An EMI test showed severe blockage of the coronary arteries, an alarming surprise since I have adhered assiduously to a healthy lifestyle, being vegetarian for over 30 years, and vegan the last five (clarification here: I coined the term domestic vegan to describe being vegan at home, but relaxing restrictions when traveling or on the few occasions I ate out). My cholesterol readings were not excessively high but I had been having bouts of tightening of the chest, palpitations, shortness of breath, and low energy. The cardiologist prescribed statins. Not favoring drugs of any kind, I declined, determined to find alternative means of alleviating the symptoms, if not reversing the condition. I reacquainted myself with the work of Dr. Dean Ornish whose book “Reversing and Preventing Heart Disease,” I used to promote after I met one of his recovering patients. I also discovered Drs. Esselstyn, Fuhrman and McDonald. Ornish's most famous patient is perhaps Bill Clinton, interviewed in a CNN documentary by Dr. Sanjay Gupta. Dr. Esselstyn is also featured in the documentary Forks Over Knives, along with researcher Dr Colin Campbell whose book The China Study provides statistical support.

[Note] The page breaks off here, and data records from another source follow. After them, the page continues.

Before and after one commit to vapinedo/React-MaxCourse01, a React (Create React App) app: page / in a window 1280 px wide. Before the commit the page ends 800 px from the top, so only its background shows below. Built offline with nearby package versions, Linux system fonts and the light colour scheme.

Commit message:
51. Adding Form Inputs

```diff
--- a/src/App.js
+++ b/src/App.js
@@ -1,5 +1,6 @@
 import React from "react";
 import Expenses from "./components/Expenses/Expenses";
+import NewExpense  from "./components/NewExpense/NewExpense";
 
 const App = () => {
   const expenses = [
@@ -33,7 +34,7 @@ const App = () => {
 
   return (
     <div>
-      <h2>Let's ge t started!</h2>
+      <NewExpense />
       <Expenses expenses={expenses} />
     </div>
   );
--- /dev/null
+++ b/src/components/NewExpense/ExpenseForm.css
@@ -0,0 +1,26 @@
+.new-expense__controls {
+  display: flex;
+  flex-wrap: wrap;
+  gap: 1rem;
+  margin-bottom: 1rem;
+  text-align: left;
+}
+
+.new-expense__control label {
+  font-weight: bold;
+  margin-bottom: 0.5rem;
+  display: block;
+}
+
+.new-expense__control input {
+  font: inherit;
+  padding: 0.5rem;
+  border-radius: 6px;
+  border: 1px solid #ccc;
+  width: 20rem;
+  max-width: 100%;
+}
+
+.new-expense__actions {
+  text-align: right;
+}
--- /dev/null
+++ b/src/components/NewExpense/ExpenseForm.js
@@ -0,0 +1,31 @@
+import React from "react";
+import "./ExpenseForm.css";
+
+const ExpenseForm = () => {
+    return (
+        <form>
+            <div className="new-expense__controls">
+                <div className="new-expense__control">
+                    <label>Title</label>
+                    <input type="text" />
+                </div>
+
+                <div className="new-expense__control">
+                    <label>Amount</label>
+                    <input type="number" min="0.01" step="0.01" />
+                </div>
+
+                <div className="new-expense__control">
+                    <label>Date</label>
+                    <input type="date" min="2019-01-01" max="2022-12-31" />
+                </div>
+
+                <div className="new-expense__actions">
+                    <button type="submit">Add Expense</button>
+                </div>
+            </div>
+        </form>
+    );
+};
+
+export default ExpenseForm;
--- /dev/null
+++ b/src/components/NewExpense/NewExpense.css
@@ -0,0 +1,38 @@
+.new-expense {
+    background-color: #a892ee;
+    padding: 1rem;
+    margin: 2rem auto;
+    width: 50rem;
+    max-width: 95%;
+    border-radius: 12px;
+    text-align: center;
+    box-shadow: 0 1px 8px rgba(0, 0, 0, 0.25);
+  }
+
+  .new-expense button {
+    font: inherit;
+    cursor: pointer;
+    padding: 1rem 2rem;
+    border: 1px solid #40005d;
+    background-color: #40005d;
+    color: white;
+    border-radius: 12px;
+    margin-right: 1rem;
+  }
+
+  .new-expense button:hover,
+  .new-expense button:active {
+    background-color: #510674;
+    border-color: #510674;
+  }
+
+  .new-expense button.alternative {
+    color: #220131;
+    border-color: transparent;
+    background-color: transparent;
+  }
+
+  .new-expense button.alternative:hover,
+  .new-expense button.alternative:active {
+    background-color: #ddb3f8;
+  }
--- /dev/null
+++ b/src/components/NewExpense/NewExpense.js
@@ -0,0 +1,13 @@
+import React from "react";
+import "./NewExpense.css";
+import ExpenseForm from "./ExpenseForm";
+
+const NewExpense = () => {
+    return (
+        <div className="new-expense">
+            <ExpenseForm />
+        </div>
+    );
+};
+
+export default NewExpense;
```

Having adhered strictly to the no-added oil regime, within two years I was symptom-free and, as an added benefit, my blood pressure which had been pre-hypertensive fell to normal levels. Another side-effect of the no-added fat diet is severe weight loss. My weight dropped from 142 to 120, the same I weighed when I was 18. To stem any further weight loss I added back avocados and nuts to my diet with no adverse effects, concluding that perhaps only those with severe heart disease need adhere strictly to the no-added fat rule. I add minimal amounts of coconut or olive oil for flavor at the end of making certain dishes, being careful not to heat them as that changes their molecular structure, turning them into inflammatories. I have regained my energy and vigor and realized that instead of an early death alone in my apartment in DC, I had been given a new lease on life. What to do with it?

My hermeneutic response (subject of another piece) was that I had further work to do and though i'm probably good for another 20 years, I should waste no time winding down but get up and go. The challenge was how to stretch my limited financial resources to cover this extended life. The answer was to move someplace with a lower cost of living.

Thursday, October 15, 2015

Life changes have prompted me to resume writing merely to record and share my thoughts with any that may be interested in a somewhat different take/tack.

Being practical and self-serving, i've accepted the reality that the monetary system is not going away any time soon. My limited financial resources are inadequate to sustain me at even my current frugality in Washington DC. Moving to another location in the US would be marginally better, best candidates from what i gather, being Mississippi, Alabama, or Detroit, but these places hold no appeal for me; perhaps Detroit, were i younger with the requisite energy and stamina for the phoenical challenge it holds for rebuilding from the ground up.

So i've decided to pull up roots and leave DC for a setting which requires less monetary tokens to survive. I had considered Costa Rica and Panama, and was drawn to Ecuador for its progressive policies, but Thailand won the day simply because i had a connection there.

Sidewalk sale to unload stuff accumulated over 15 years despite attempting to live simply
Seeing that my studio apartment in DC was part of a rapidly dwindling stock of affordable housing, i had wanted to extend that benefit to someone in need by sub-letting the unit. There were four prospective applicants but for one reason or another, none came through. Rather than prolong the process, i surrendered my lease, disposed of most of my stuff, putting the balance, mostly books, in storage. I have to confess i was very touched at the expressions of regret at my departure from friends and from some i barely knew. Disrupting the few real connections i made saddens me but i am consoled that i'm still as connected by means of the internet.

Off i flew to Thailand, mostly on blind faith, or depending on your point of view, on a mere whim.